Back in college and just after, in my hippier and less materalistic days, I used to like this song by T.R. Kelley called "Downwardly Mobile" (aka Government Cheez)." I can't remember all the lyrics now, but one refrain was, "you gotta pay somebody money to do things you ain't got time to do because you are too busy earning money." It repeated several times over to reinforce the circular logic. The song was all about living a low budget life that focused on valuing time over money. Another lyric said that "time is the one thing you can't buy back." At the time, I found that to be wise advise--do something you love, take off as much time as possible, live low on the food chain, reduce, reuse, etc. I never romanticized poverty the way some of my peers did--I grew up in it, so I had a better idea of the realities than most people--but I never intended to be wealthy, either, and I certainly didn't intend to be a big consumer.
The me of ten years ago would definitely scoff at the today's me--her makeup, her fancy bath products, her mortgage and car loan, and especially her very straight desk job. This was not what my younger self had in mind for us, for sure. So what happened?
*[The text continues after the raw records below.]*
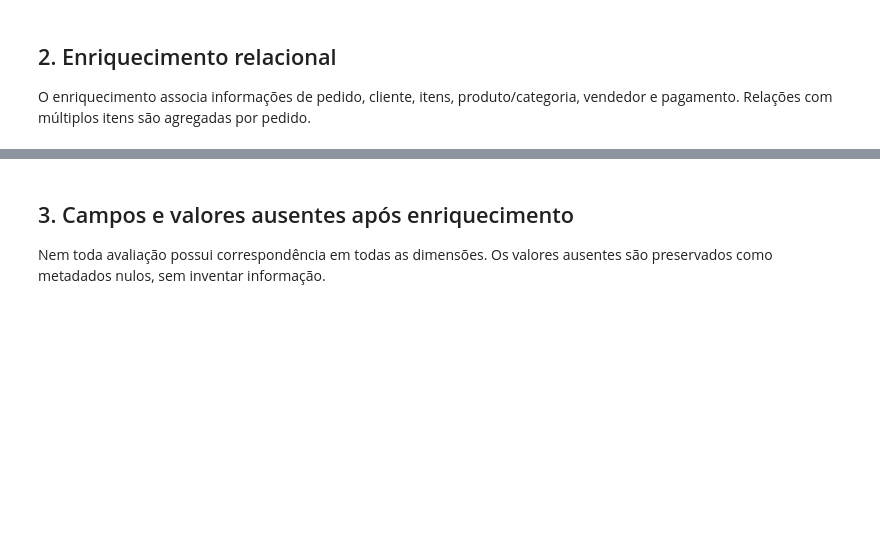
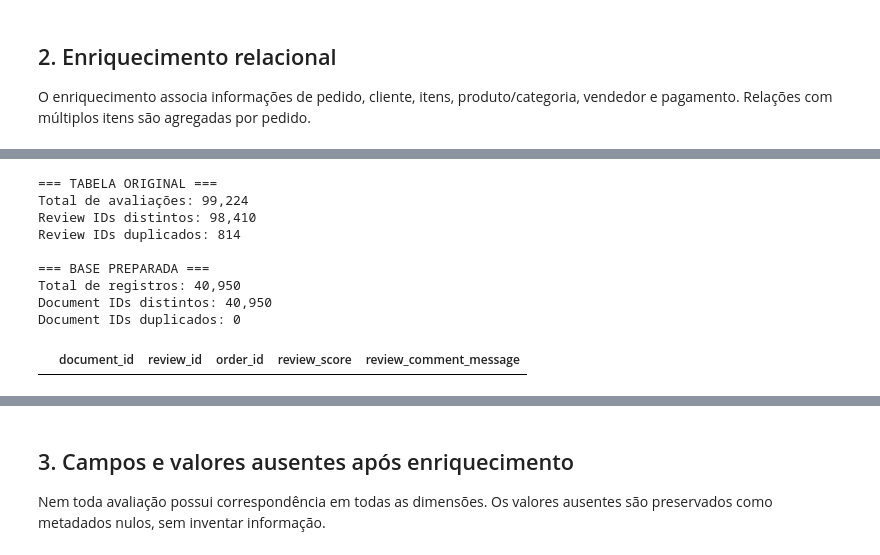
Before and after one commit to EdsonDoro/TechChallenge-Fase4, a Jupyter notebook: notebooks/02_preparacao_base.ipynb, the cells around one changed output, grey strips where cells are left out. Saved outputs shown, nothing was run; the diff lists cells and outputs as text; code cells hidden in the pictures; blank space fills up the shorter version.

```diff
--- a/notebooks/02_preparacao_base.ipynb
+++ b/notebooks/02_preparacao_base.ipynb
@@ -51,0 +82,37 @@ display(prepared.head())
+# %%
+# Verifica duplicidade na tabela original
+reviews = raw["reviews"]
+
+print("=== TABELA ORIGINAL ===")
+print(f"Total de avaliações: {len(reviews):,}")
+print(f"Review IDs distintos: {reviews['review_id'].nunique():,}")
+print(f"Review IDs duplicados: {reviews['review_id'].duplicated().sum():,}")
+
+# Verifica duplicidade após o enriquecimento
+print("\n=== BASE PREPARADA ===")
+print(f"Total de registros: {len(prepared):,}")
+print(f"Document IDs distintos: {prepared['document_id'].nunique():,}")
+print(f"Document IDs duplicados: {prepared['document_id'].duplicated().sum():,}")
+
+# Exibe exemplos dos IDs duplicados
+duplicados = prepared[
+    prepared["document_id"].duplicated(keep=False)
+].sort_values("document_id")
+
+display(
+    duplicados[
+        ["document_id", "review_id", "order_id", "review_score",
+         "review_comment_message"]
+    ].head(20)
+)
+# %% [output]
+=== TABELA ORIGINAL ===
+Total de avaliações: 99,224
+Review IDs distintos: 98,410
+Review IDs duplicados: 814
+
+=== BASE PREPARADA ===
+Total de registros: 40,950
+Document IDs distintos: 40,950
+Document IDs duplicados: 0
+|  | document_id | review_id | order_id | review_score | review_comment_message |
```
Also changed, not shown: parts of 8 cells of this notebook, 3 other files.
A lot of things, I'm sure, but the biggest single one? I started making money. Unexpectedly, mid-grad school, I got a job that paid twice as much as the highest paying job I'd ever had before. So we bought a house. And a new car. And my lifestyle, without me much noticing, changed to accomodate my income. I'd been on my way to a class change since college, based on my educatio, but when I actually started having the income to match, it was complete. I took my place, unwittingly, maybe, but fully, in the American middle class.
The extent to which this has happened has been driven home this week, as Mark and I have been deciding who to hire to work on our house. We aren't just hiring someone to do the work we aren't qualified to do, like some electrical repair and intalling carpet, but to do the work we are, like cleaning up the landscape and painting. We're not hiring expertise; we're hiring labor. We're paying someone else to do something we could do ourselves, and it is a better economic argument for us to do so, as our labor (mine, in particular) is worth far more per hour than the labor of our painters and landscapers.
Just typing that makes my heart hurt. Ladies and gentlemen, I have become The Man.
It is information I'm not quite sure what to do with. On one hand, I am glad I'm not painting and landscaping in 100+ heat. And I recognize that I have put quite a bit of time and money into developing the skill set that allows my labor to be worth enough that hiring someone to do those things for me is feasible. But I also recognize that my time and money aren't the only reasons I'm here and not painting or weeding--it also has to do with luck. The luck of being born white and an American citizen. The luck of being born into a supportive family. The luck of being born without physical or cognitive obstacles to overcome. None of those things have anything to do with my effort. None of those are things I "deserve," they are just things I got. Given that, how can it possibly be right for me to make more sitting at a desk than the men who are sweating at my house are making from me?